# What is required
For the listing beneath, state how many lines contain the string "running". Give the number by itself.

# Available records
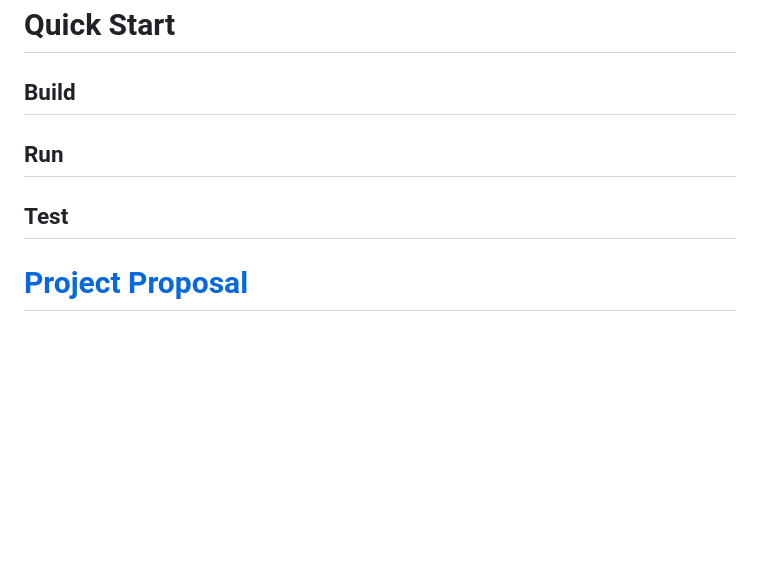
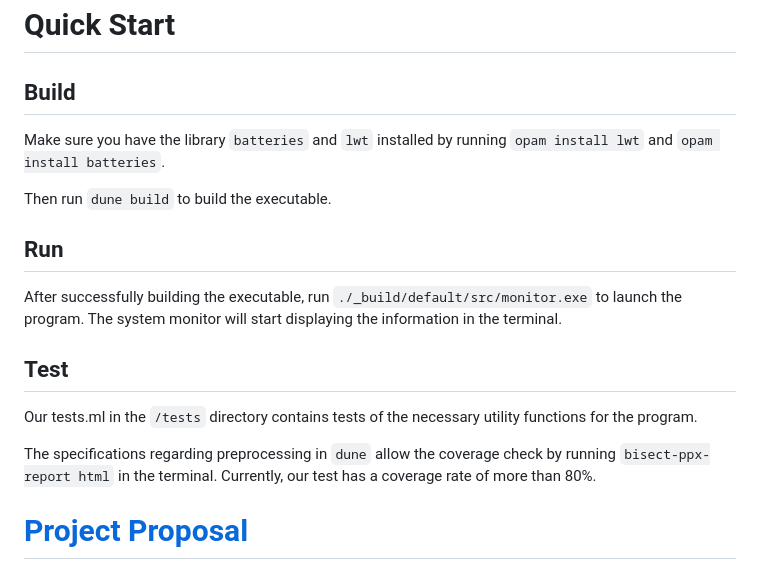
Before and after one commit to niuqitong/fpse-project, a Markdown page: README.md, the part around the change. Drawn GitHub-style; blank space fills up the shorter version.

Commit message:
Update README.md
Complete the build/run/test sections.

```diff
--- a/README.md
+++ b/README.md
@@ -6,11 +6,17 @@
 
 # Quick Start
 ## Build
+Make sure you have the library `batteries` and `lwt` installed by running `opam install lwt` and `opam install batteries`.
+
+Then run `dune build` to build the executable.
 
 ## Run
+After successfully building the executable, run `./_build/default/src/monitor.exe` to launch the program. The system monitor will start displaying the information in the terminal.
 
 ## Test
+Our tests.ml in the `/tests` directory contains tests of the necessary utility functions for the program.
 
+The specifications regarding preprocessing in `dune` allow the coverage check by running `bisect-ppx-report html` in the terminal. Currently, our test has a coverage rate of more than 80%.
 
 # [Project Proposal](./Proposal/proposal.md)
 
```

# Exercise solution
2